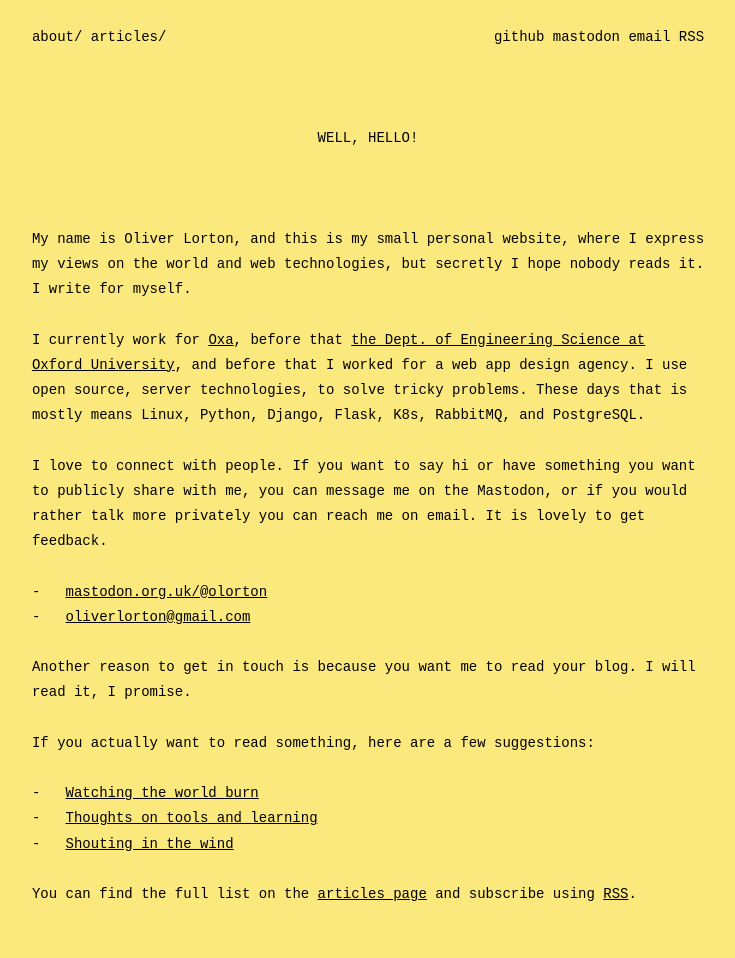
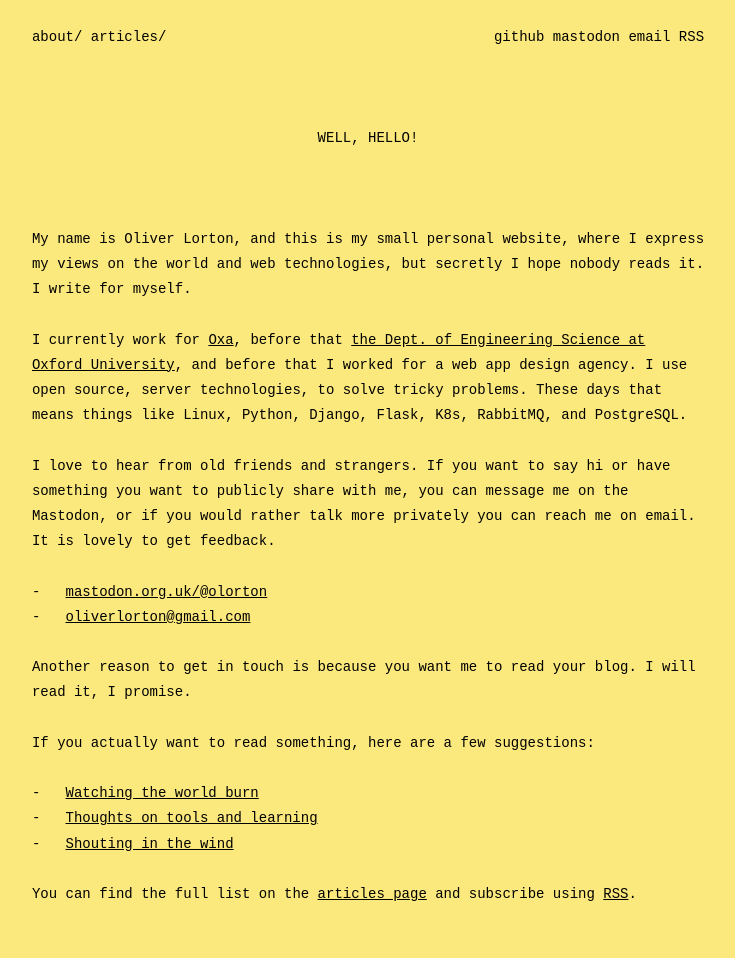
Before and after one commit to olorton/olorton.github.io, a Jekyll site: the page built from index.md, in a window 1280 px wide. Shown: the whole page, without its empty margins (272-1007 px from the left). Built offline with Jekyll 4.4.1, drawn with Linux system fonts in a browser that asks for light colours.

Commit message:
Update wording on homepage

```diff
--- a/index.md
+++ b/index.md
@@ -8,9 +8,9 @@ hide_footer: true
 
 My name is Oliver Lorton, and this is my small personal website, where I express my views on the world and web technologies, but secretly I hope nobody reads it. I write for myself.
 
-I currently work for [Oxa](https://oxa.tech/), before that [the Dept. of Engineering Science at Oxford University](https://eng.ox.ac.uk/), and before that I worked for a web app design agency. I use open source, server technologies, to solve tricky problems. These days that is mostly means Linux, Python, Django, Flask, K8s, RabbitMQ, and PostgreSQL.
+I currently work for [Oxa](https://oxa.tech/), before that [the Dept. of Engineering Science at Oxford University](https://eng.ox.ac.uk/), and before that I worked for a web app design agency. I use open source, server technologies, to solve tricky problems. These days that means things like Linux, Python, Django, Flask, K8s, RabbitMQ, and PostgreSQL.
 
-I love to connect with people. If you want to say hi or have something you want to publicly share with me, you can message me on the Mastodon, or if you would rather talk more privately you can reach me on email. It is lovely to get feedback.
+I love to hear from old friends and strangers. If you want to say hi or have something you want to publicly share with me, you can message me on the Mastodon, or if you would rather talk more privately you can reach me on email. It is lovely to get feedback.
 
 - [mastodon.org.uk/@olorton](https://mastodon.org.uk/@olorton)
 - [oliverlorton@gmail.com](mailto:oliverlorton@gmail.com)
```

· · ·

§ PROBLEM
Copy every record above exactly, leaving out any pictures.

§ RESPONSE TO THIS TASK
Before and after one commit to olorton/olorton.github.io, a Jekyll site: the page built from index.md, in a window 1280 px wide. Shown: the whole page, without its empty margins (272-1007 px from the left). Built offline with Jekyll 4.4.1, drawn with Linux system fonts in a browser that asks for light colours.

Commit message:
Update wording on homepage

```diff
--- a/index.md
+++ b/index.md
@@ -8,9 +8,9 @@ hide_footer: true
 
 My name is Oliver Lorton, and this is my small personal website, where I express my views on the world and web technologies, but secretly I hope nobody reads it. I write for myself.
 
-I currently work for [Oxa](https://oxa.tech/), before that [the Dept. of Engineering Science at Oxford University](https://eng.ox.ac.uk/), and before that I worked for a web app design agency. I use open source, server technologies, to solve tricky problems. These days that is mostly means Linux, Python, Django, Flask, K8s, RabbitMQ, and PostgreSQL.
+I currently work for [Oxa](https://oxa.tech/), before that [the Dept. of Engineering Science at Oxford University](https://eng.ox.ac.uk/), and before that I worked for a web app design agency. I use open source, server technologies, to solve tricky problems. These days that means things like Linux, Python, Django, Flask, K8s, RabbitMQ, and PostgreSQL.
 
-I love to connect with people. If you want to say hi or have something you want to publicly share with me, you can message me on the Mastodon, or if you would rather talk more privately you can reach me on email. It is lovely to get feedback.
+I love to hear from old friends and strangers. If you want to say hi or have something you want to publicly share with me, you can message me on the Mastodon, or if you would rather talk more privately you can reach me on email. It is lovely to get feedback.
 
 - [mastodon.org.uk/@olorton](https://mastodon.org.uk/@olorton)
 - [oliverlorton@gmail.com](mailto:oliverlorton@gmail.com)
```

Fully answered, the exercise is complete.